**Task instructions**.
Find every line in the records below that contains "Above", and copy it.
━━━ Task inputs
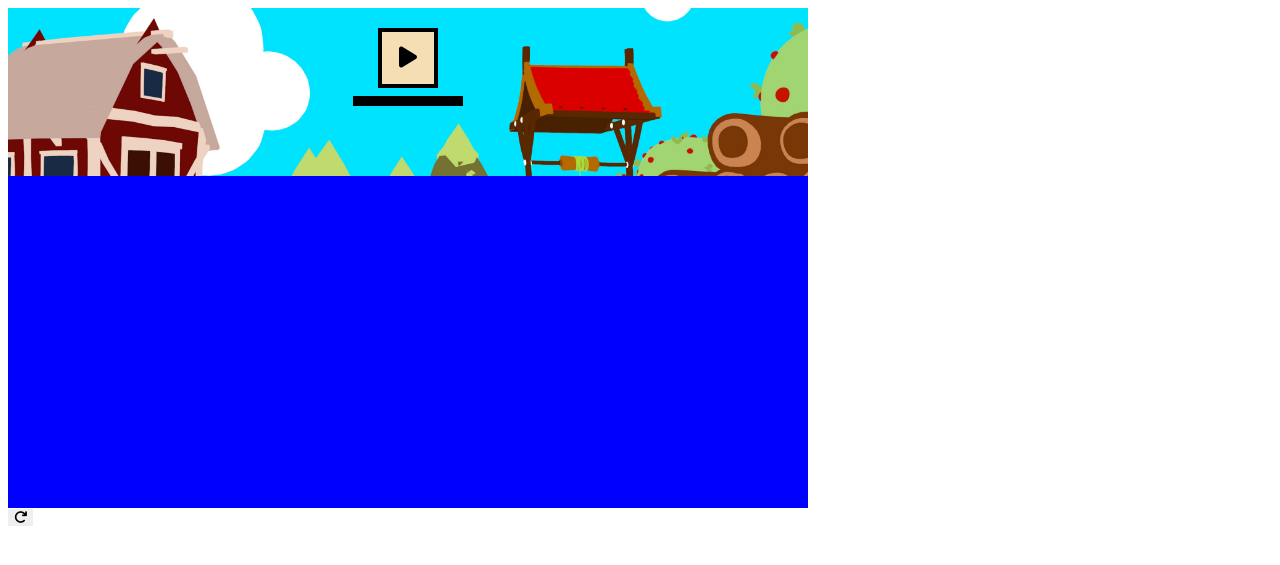
Repository: rumor1993/DreamCoding-Browser101
Page: Chapter07/ellie/index.html
The author's editor kept a copy of each file at every save. The page is drawn from the files as they stood at one save, then again after the next save.
The browser window is 1280 px wide. The pictures show the whole page.
Some web libraries are served in a nearby version.

Above is the page before, as saved 2021-01-03 18:38:21.

After the next save:
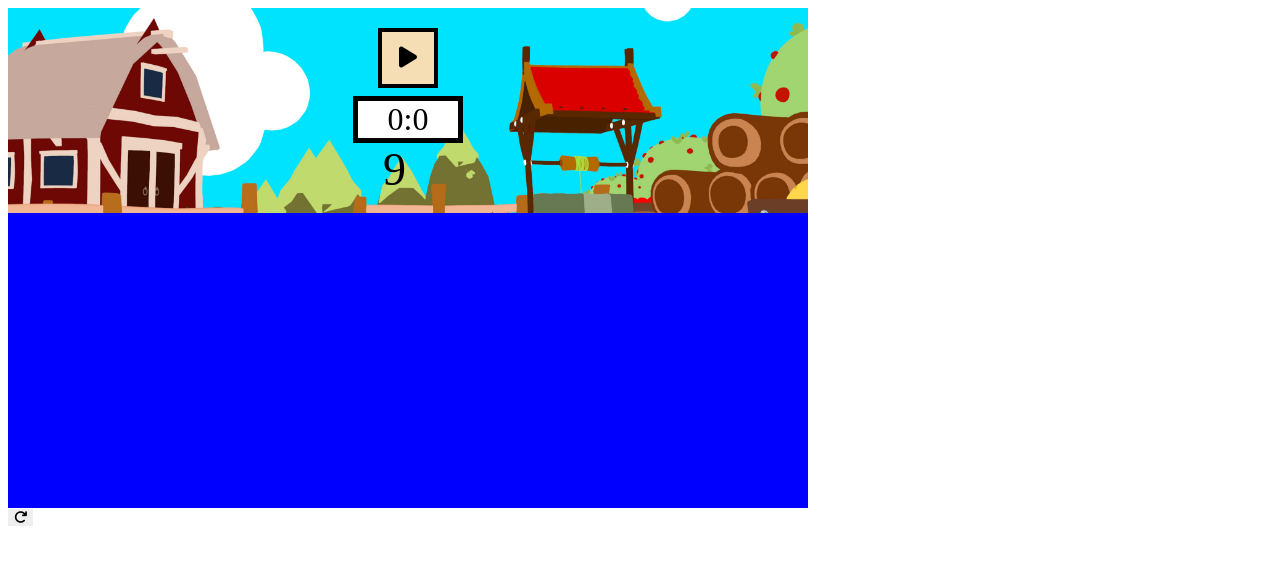
Saved 73 s later.
--- a/Chapter07/ellie/index.html
+++ b/Chapter07/ellie/index.html
@@ -14,8 +14,8 @@
         <button class="game-button">
           <i class="fas fa-play"></i>
         </button>
-        <span class="game-timer"></span>
-        <span class="game-score"></span>
+        <span class="game-timer">0:0</span>
+        <span class="game-score">9</span>
       </header>
       <section class="game-field"></section>
     </section>
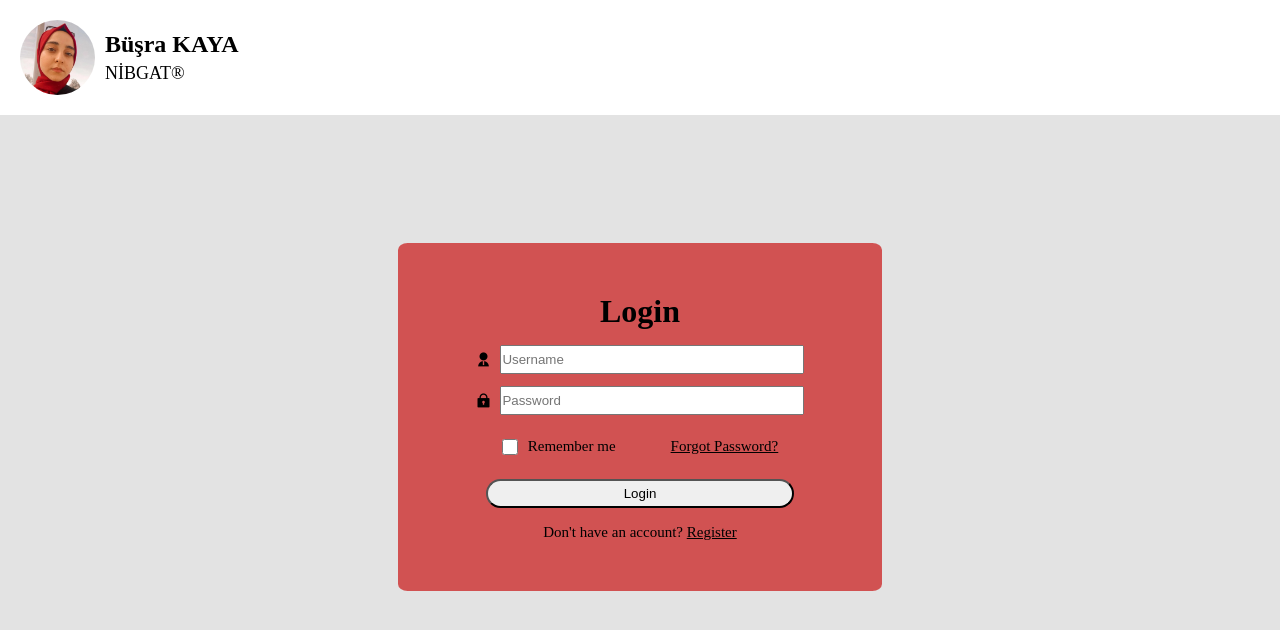
Repository: busra-kayaa/LoginPage
Page: login.html
These files come from the project's save history. The page is drawn as it stood at one moment and after the next save; the edit follows.
The browser window is 1280 px wide. The pictures show the whole page.

Above is the page before, as saved 2024-01-05 18:08:13.

After the next save:
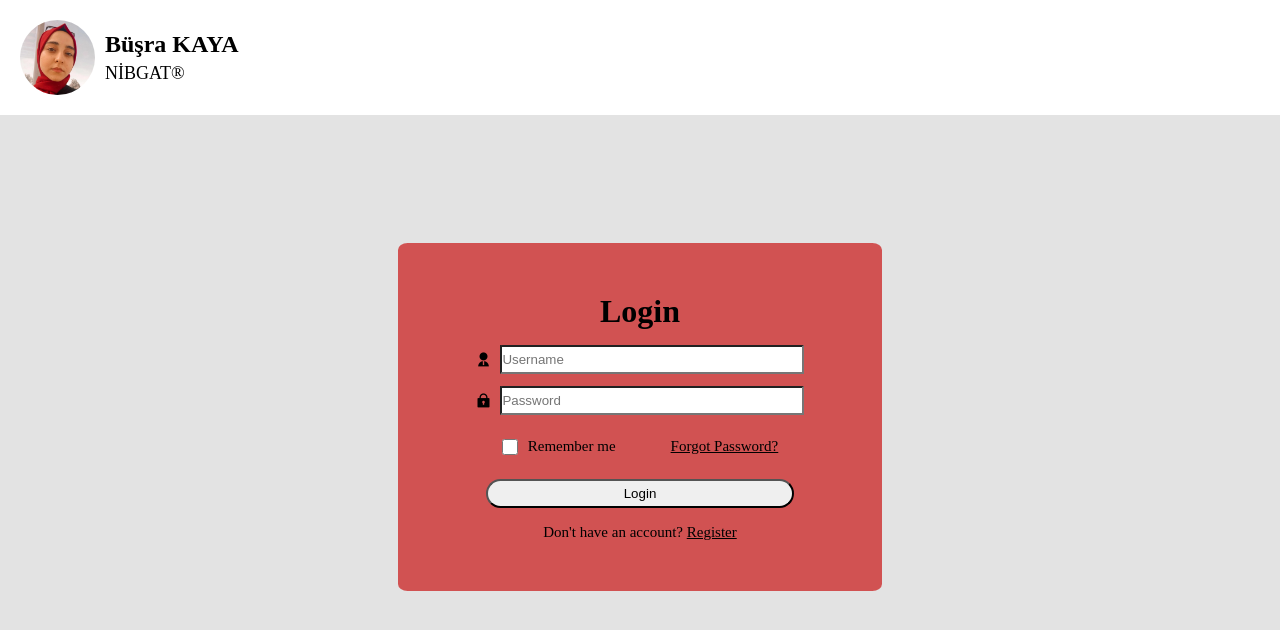
Saved 35 s later.
--- a/style.css
+++ b/style.css
@@ -89,7 +89,7 @@ body {
 .input-text {
     width: 300px;
     height: 25px;
-
+    border-radius: 1%;
 }
 
 .login__check,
━━━━━━
**Solution for this exercise**.
Above is the page before, as saved 2021-01-03 18:38:21.
Above is the page before, as saved 2024-01-05 18:08:13.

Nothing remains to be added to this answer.